Next to Clovis in the Musée Grevin stands Charlemagne (742 – 814), his thoughtful face and greying hair set under the crown which signifies his role as the Frankish king, crowned in 768, who first drew squabbling parts of France back together and then so increased the lands over which he ruled, that the pope eventually crowned him emperor.
Ironically, this son of Pépin le Bref (Pépin the Short) grew exceptionally tall and had the fighting and tactical skills to be an excellent warrior. He dominated the Saxons, conquered Bavaria, became King of the Lombards; in short by the year 800 he ruled over a million square kilometers of territory. He was then crowned by Pope Leo III on Christmas Day in St Peter’s in Rome, becoming the first Holy Roman Emperor.
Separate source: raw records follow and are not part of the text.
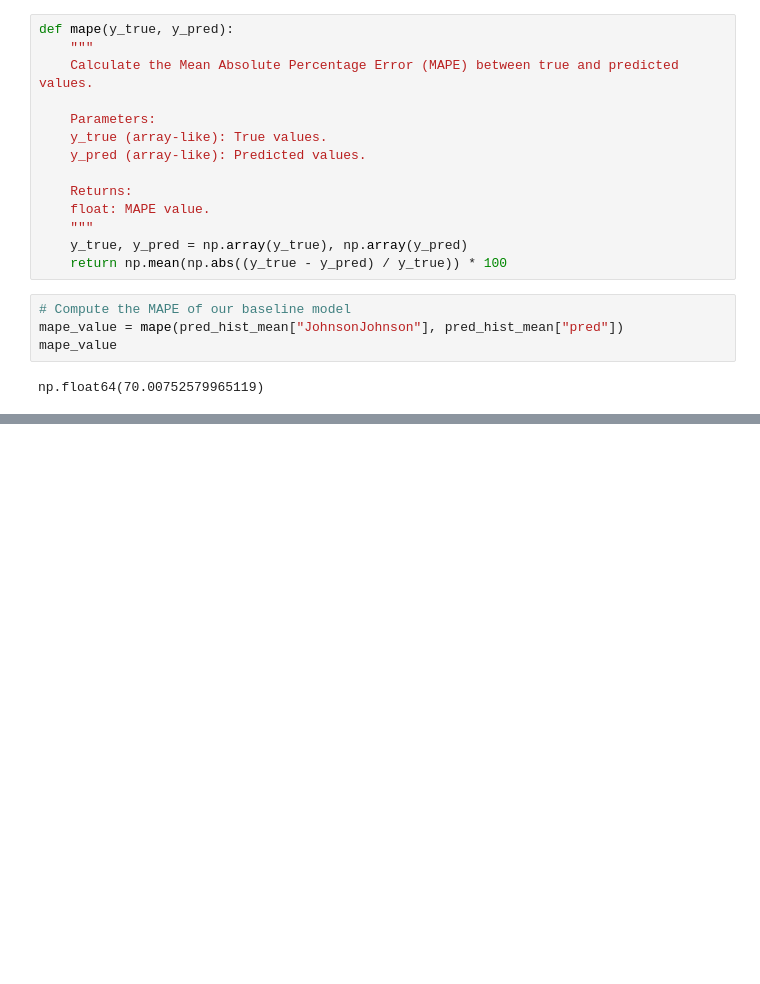
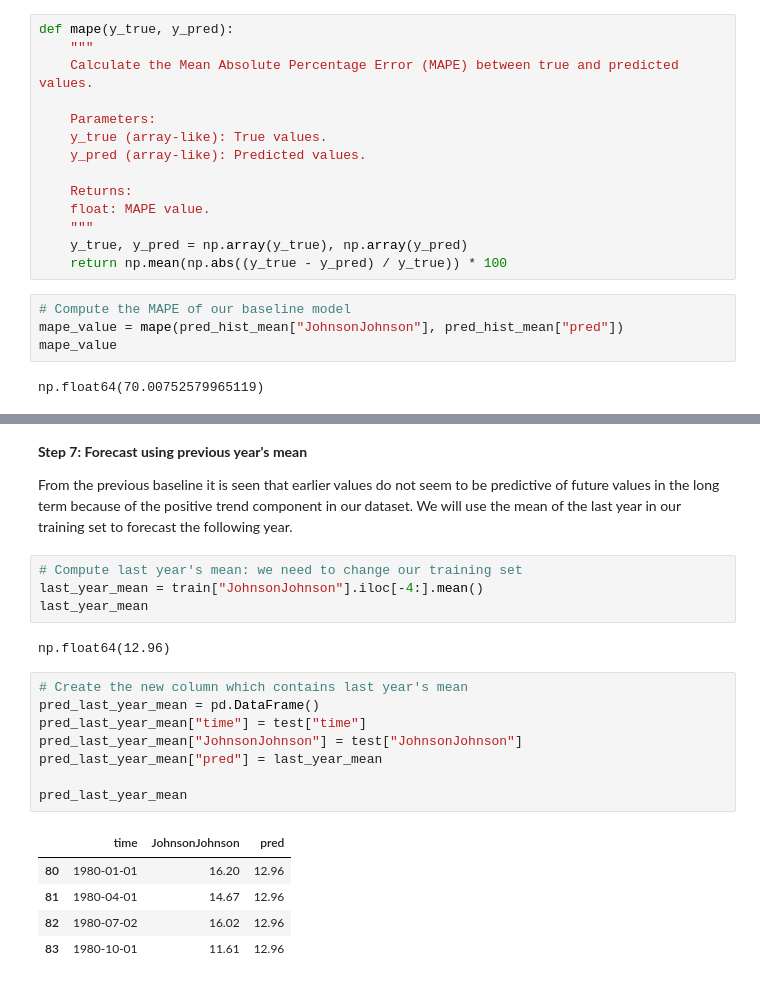
Before and after one commit to michaelhudson2205/INFO3022_Practicals, a Jupyter notebook: P3_2_Baseline_Model.ipynb, the cells around one changed output, grey strips where cells are left out. Saved outputs shown, nothing was run; the diff lists cells and outputs as text; blank space fills up the shorter version.

```diff
--- a/P3_2_Baseline_Model.ipynb
+++ b/P3_2_Baseline_Model.ipynb
@@ -175,0 +216,24 @@ np.float64(70.00752579965119)
+# %% [markdown]
+**Step 7: Forecast using previous year's mean**
+
+From the previous baseline it is seen that earlier values do not seem to be predictive of future values in the long term because of the positive trend component in our dataset. We will use the mean of the last year in our training set to forecast the following year.
+# %%
+# Compute last year's mean: we need to change our training set
+last_year_mean = train["JohnsonJohnson"].iloc[-4:].mean()
+last_year_mean
+# %% [output]
+np.float64(12.96)
+# %%
+# Create the new column which contains last year's mean
+pred_last_year_mean = pd.DataFrame()
+pred_last_year_mean["time"] = test["time"]
+pred_last_year_mean["JohnsonJohnson"] = test["JohnsonJohnson"]
+pred_last_year_mean["pred"] = last_year_mean
+
+pred_last_year_mean
+# %% [output]
+|  | time | JohnsonJohnson | pred |
+| 80 | 1980-01-01 | 16.20 | 12.96 |
+| 81 | 1980-04-01 | 14.67 | 12.96 |
+| 82 | 1980-07-02 | 16.02 | 12.96 |
+| 83 | 1980-10-01 | 11.61 | 12.96 |
```
Also changed, not shown: parts of 13 cells of this notebook.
He exercised a strong control over his empire, and so was hugely influential in the development of France and of much of the rest of Western Europe.
Charlemagne had a strong Christian faith and theologians like the English scholar Alcuin of York hoped that under him a common Christian faith would unite Europe, just as Roman citizenship had united it in earlier centuries. Some of his personal qualities sit awkwardly in this context. He is said to have rejected his first two wives after a few years of marriage and to have been so enraged at the refusal of some “pagans” to convert that he once had 4000 of them executed. But many historians praise him as a strong Christian ruler and admire the way he modernized and civilized the lands over which he ruled.
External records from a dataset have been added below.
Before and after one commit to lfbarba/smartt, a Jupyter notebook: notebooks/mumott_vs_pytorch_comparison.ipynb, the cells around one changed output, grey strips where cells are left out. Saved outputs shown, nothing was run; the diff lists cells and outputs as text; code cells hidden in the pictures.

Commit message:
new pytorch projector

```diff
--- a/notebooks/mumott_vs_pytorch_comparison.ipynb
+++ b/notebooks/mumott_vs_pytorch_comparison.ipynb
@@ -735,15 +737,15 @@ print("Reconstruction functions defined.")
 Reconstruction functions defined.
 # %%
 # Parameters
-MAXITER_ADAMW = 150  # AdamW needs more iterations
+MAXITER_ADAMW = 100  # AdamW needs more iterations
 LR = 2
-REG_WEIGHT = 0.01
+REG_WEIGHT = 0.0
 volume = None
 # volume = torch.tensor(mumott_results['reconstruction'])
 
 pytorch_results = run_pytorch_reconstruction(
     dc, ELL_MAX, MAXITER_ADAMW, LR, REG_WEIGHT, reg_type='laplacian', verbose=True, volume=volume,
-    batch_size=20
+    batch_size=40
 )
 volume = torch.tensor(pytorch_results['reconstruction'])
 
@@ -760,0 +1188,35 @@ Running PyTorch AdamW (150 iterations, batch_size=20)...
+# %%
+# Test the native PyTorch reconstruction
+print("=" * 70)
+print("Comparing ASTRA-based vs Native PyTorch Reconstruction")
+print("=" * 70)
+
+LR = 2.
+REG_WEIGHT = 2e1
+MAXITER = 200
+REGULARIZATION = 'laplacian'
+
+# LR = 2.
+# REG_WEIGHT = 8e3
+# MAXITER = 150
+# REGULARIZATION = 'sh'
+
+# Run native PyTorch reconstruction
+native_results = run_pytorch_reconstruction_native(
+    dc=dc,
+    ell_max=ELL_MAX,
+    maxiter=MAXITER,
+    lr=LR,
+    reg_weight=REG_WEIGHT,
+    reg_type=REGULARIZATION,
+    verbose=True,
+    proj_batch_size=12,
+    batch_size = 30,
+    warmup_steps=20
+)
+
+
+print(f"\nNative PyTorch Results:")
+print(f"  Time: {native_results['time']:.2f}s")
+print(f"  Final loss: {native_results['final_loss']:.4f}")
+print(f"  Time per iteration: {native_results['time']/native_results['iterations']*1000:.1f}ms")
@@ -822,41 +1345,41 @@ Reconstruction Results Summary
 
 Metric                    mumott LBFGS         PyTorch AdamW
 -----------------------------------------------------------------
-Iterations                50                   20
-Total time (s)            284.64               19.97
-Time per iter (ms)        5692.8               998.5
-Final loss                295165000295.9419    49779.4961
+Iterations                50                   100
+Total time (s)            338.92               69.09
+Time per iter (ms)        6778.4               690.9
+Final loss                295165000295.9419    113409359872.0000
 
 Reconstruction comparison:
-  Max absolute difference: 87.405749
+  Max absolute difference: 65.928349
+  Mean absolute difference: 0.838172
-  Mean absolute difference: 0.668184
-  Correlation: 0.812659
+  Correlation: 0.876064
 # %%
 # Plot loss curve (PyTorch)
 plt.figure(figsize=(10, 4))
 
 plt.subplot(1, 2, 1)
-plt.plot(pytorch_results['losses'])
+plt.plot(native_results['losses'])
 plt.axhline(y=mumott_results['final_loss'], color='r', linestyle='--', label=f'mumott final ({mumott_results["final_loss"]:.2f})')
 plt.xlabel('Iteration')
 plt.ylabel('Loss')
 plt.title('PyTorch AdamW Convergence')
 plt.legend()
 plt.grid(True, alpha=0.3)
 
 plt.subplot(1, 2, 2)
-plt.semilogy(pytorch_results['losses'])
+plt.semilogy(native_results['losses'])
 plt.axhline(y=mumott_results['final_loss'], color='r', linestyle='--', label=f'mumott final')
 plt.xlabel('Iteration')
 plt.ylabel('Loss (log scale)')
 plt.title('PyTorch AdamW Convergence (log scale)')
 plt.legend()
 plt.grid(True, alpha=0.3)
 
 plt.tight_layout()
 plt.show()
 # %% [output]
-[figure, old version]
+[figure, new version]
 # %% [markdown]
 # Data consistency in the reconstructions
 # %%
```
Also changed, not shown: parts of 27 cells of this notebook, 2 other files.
Charlemagne ruled under a “bannum,” which gave him the powers to decide everything himself, or to delegate if he wished. Given the size of his empire, he wisely appointed deputies to make sure his new laws were enforced and so his reforms spread across all the lands he ruled. He was able to order legal, military and church matters across his vast empire and he greatly influenced economic matters too, introducing a standard weights and measures and a new currency, the denier, which was to be the only valid coin in his realm. He also saw it as his Christian duty to protect the church and try to improve the lot of the poor.
Charlemagne presided over cultural and educational progress too. He made his capital at Aachen, known in French as Aix-la-Chapelle, where he built a splendid palace and invited many of the day’s brilliant scholars to visit. He encouraged education through the monasteries, founded schools and an academy for young knights, and promoted the use of classical Latin, learning it himself to set an example. It is said that Charlemagne himself came late to reading and writing, but he certainly saw the value of learning and the Carolingian Renaissance he inspired has been referred to as “the end of the Dark Ages.”
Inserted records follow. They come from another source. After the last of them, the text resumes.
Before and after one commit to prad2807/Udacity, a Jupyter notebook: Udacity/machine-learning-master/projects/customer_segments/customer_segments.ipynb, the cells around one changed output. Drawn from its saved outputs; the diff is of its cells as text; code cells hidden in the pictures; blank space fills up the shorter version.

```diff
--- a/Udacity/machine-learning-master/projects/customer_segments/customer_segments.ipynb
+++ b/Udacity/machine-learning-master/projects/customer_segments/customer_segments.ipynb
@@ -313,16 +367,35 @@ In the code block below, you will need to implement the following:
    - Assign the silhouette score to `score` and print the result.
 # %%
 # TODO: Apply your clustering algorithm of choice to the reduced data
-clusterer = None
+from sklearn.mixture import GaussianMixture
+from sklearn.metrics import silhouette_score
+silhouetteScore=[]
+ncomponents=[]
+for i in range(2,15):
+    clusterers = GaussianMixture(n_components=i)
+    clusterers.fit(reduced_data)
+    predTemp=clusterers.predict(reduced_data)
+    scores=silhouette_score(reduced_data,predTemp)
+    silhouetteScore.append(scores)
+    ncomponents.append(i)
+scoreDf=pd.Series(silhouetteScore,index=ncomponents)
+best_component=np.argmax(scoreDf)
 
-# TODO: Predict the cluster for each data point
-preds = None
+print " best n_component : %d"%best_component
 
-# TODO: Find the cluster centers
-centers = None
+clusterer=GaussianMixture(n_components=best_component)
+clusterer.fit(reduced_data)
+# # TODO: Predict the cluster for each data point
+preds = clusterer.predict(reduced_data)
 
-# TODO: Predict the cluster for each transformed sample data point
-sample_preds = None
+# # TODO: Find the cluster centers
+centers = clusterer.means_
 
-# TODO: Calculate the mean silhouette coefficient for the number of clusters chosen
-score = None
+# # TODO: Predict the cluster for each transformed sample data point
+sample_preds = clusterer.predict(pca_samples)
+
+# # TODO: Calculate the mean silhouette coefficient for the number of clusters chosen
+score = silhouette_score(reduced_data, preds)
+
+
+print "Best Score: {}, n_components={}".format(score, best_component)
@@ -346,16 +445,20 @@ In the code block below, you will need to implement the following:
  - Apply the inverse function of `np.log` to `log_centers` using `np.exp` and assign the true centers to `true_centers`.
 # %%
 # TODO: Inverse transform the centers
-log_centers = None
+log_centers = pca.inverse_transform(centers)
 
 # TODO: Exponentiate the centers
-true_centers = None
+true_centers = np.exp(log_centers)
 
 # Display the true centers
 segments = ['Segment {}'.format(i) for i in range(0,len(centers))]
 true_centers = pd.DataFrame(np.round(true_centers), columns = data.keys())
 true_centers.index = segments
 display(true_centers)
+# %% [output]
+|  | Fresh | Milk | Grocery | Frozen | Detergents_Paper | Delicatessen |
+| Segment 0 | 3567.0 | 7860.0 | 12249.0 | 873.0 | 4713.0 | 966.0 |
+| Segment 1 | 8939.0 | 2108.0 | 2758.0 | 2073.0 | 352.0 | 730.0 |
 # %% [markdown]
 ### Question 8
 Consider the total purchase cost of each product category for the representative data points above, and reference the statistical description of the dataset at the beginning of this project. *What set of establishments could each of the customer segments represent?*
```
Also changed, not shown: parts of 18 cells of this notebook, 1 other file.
So, these two rulers, born 300 years apart, both exercised enormous influence in their own time and both left modern France a legacy. Clovis, the first king of the Franks, defeated the last of the Romans, brought warring territories together into something beginning to resemble the land we call France today and did much to sow the seeds of its Christian heritage. Charlemagne, the first Holy Roman Emperor, united much of western Europe for the first time since the Roman Empire, bringing reforms and progress and strengthening its religious roots. Both founded a dynasty – the Merovingians and the Carolingians – and both deserve to be remembered. How fitting then that it is Clovis, then Charlemagne who first greet visitors arriving in the history section of the Musée Grévin.
Lead photo credit : Clovis (left) and Charlemagne (right) wax works at the Musée Grevin. Photo credit: Marian Jones